4. Try and break the habit

Food cravings are often a result of a habit you have developed over time. For example if you feel you ‘must’ immediately end each meal with a sweet bite, it is likely this is more so a habit than anything else.

Instead, try changing the behaviour straight after your meal. For example you might make yourself a herbal tea for a tummy settler and palate cleanser. Alternatively, you could go for a walk or if it’s late at night brush your teeth. Replacing your usual behaviour (eating a sweet treat) with another behaviour is a great way to break the habit.

5. Look after your mental health

If you find yourself experiencing strong cravings after a stressful day at work, chances are the cravings are emotionally fuelled.

Emotional eating becomes an issue when you’re consistently using food as a way to cope with emotions. Sometimes, it’s a habit so engrained, you don’t actually realise your craving is related to your emotions. Next time you are craving something, have a think about how you are feeling and ask yourself, ‘Do I really feel like this?

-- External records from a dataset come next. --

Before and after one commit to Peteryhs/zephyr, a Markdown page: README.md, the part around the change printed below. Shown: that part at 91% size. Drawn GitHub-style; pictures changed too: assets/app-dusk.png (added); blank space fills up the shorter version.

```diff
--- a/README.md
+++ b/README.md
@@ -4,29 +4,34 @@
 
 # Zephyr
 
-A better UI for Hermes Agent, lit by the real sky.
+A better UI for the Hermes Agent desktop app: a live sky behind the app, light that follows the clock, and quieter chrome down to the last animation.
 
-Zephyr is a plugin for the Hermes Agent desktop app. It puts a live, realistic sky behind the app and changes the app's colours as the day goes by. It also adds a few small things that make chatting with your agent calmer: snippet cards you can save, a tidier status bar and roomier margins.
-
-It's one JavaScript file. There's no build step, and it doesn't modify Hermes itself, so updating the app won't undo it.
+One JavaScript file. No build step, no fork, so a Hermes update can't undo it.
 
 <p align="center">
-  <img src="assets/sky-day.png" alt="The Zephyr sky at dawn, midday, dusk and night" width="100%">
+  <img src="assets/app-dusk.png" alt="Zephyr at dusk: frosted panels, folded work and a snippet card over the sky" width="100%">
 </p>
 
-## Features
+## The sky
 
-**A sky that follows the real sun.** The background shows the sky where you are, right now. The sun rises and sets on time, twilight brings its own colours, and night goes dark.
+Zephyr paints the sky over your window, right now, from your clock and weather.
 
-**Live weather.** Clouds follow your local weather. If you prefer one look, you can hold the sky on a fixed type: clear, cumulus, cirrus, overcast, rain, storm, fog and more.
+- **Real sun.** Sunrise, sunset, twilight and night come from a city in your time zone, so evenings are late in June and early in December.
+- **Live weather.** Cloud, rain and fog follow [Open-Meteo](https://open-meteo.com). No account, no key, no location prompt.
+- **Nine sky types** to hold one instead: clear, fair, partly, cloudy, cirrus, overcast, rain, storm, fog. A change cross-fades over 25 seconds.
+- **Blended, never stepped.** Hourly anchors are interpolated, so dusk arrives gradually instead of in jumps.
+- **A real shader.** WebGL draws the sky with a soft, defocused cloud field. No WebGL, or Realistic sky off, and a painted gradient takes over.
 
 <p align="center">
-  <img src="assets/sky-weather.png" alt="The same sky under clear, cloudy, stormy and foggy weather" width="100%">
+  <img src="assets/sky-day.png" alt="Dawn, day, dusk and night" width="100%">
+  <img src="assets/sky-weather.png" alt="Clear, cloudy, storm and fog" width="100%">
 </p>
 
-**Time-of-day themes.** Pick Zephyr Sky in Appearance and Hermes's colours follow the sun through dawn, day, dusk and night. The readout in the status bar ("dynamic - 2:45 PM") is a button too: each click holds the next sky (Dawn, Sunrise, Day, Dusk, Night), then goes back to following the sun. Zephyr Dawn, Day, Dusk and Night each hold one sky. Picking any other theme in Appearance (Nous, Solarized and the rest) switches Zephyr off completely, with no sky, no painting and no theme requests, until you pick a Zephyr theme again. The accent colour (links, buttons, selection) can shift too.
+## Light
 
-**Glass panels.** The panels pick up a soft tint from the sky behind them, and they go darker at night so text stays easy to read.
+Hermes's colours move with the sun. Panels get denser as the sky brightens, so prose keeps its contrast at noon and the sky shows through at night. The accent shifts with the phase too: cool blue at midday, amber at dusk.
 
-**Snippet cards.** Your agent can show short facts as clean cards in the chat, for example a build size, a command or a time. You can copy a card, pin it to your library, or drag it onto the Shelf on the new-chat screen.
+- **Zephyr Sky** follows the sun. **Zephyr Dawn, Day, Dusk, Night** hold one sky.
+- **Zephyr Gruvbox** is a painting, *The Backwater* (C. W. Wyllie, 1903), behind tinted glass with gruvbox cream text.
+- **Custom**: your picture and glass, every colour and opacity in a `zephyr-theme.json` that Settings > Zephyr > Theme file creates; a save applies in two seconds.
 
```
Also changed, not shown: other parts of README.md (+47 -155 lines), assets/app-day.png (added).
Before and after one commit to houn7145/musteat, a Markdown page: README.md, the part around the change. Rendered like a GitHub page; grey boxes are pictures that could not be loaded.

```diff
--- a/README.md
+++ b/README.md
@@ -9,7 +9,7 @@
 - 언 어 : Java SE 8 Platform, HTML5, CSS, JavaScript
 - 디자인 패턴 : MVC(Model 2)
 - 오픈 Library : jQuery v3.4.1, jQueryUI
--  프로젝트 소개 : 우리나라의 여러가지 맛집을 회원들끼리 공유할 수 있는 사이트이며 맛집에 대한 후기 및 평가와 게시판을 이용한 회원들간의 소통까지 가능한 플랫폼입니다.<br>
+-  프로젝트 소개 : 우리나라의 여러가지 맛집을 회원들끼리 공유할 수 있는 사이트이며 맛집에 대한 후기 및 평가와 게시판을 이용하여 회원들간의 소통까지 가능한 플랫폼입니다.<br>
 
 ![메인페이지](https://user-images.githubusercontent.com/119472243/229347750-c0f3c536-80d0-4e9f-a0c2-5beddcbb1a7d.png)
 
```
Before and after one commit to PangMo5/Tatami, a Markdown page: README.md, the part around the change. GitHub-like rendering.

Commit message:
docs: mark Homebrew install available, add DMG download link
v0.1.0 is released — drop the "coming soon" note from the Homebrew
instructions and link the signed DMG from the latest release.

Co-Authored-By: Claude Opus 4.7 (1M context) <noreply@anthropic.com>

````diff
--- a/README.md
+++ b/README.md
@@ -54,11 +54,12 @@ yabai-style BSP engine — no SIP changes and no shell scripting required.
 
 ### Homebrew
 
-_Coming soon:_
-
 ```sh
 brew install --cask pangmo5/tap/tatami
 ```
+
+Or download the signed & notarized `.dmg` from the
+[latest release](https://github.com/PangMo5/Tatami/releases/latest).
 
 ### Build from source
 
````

Is this going to make me feel better long term?’. Have a list of other things you can do when you are tempted to emotionally eat. Distracting yourself by doing something else that makes you feel good is a technique that works for many. This could involve going for a short walk, journaling or even tending to that pile of laundry that needs washing! If it’s a habit you’ve had for a while, emotional eating can be tricky to break, however finding new ways to soothe these emotions is an important first step.

6. Get enough sleep

Did you know you’re more likely to experience food cravings after a night with too little shut-eye. This is because a lack of sleep affects certain areas of your brain which can significantly increase your desire for highly palatable and calorie-rich foods.

To counteract food cravings associated with sleep deprivation, aim to get at least 7-9 hours of sleep per night.

Bottom Line

Ultimately, there’s no need to worry about the occasional food craving. They are normal and something most people experience. However, if you feel that your food cravings are out of control or keep you from reaching your goals, it might be time to take action.

If food cravings, emotional eating or binge eating are an issue that you’re dealing with on a regular basis and finding hard to beat, the best thing to do is get support from a qualified professional.

The Biting Truth are a team of dietitians who understand there is no one size fits all approach and can work with you to develop a personalised nutrition strategy plan to help you become the healthiest version of yourself. You can book a consult easily today.

Read more from The Biting Truth

Brought to you by:

To stay up to date with our community tips and ideas, and other great initiatives, sign up to the Locals Matter Community Program today.

Become a member for free.

For healthy recipes, community initiatives, exclusive content and promotions that matter to locals like you.

Related Articles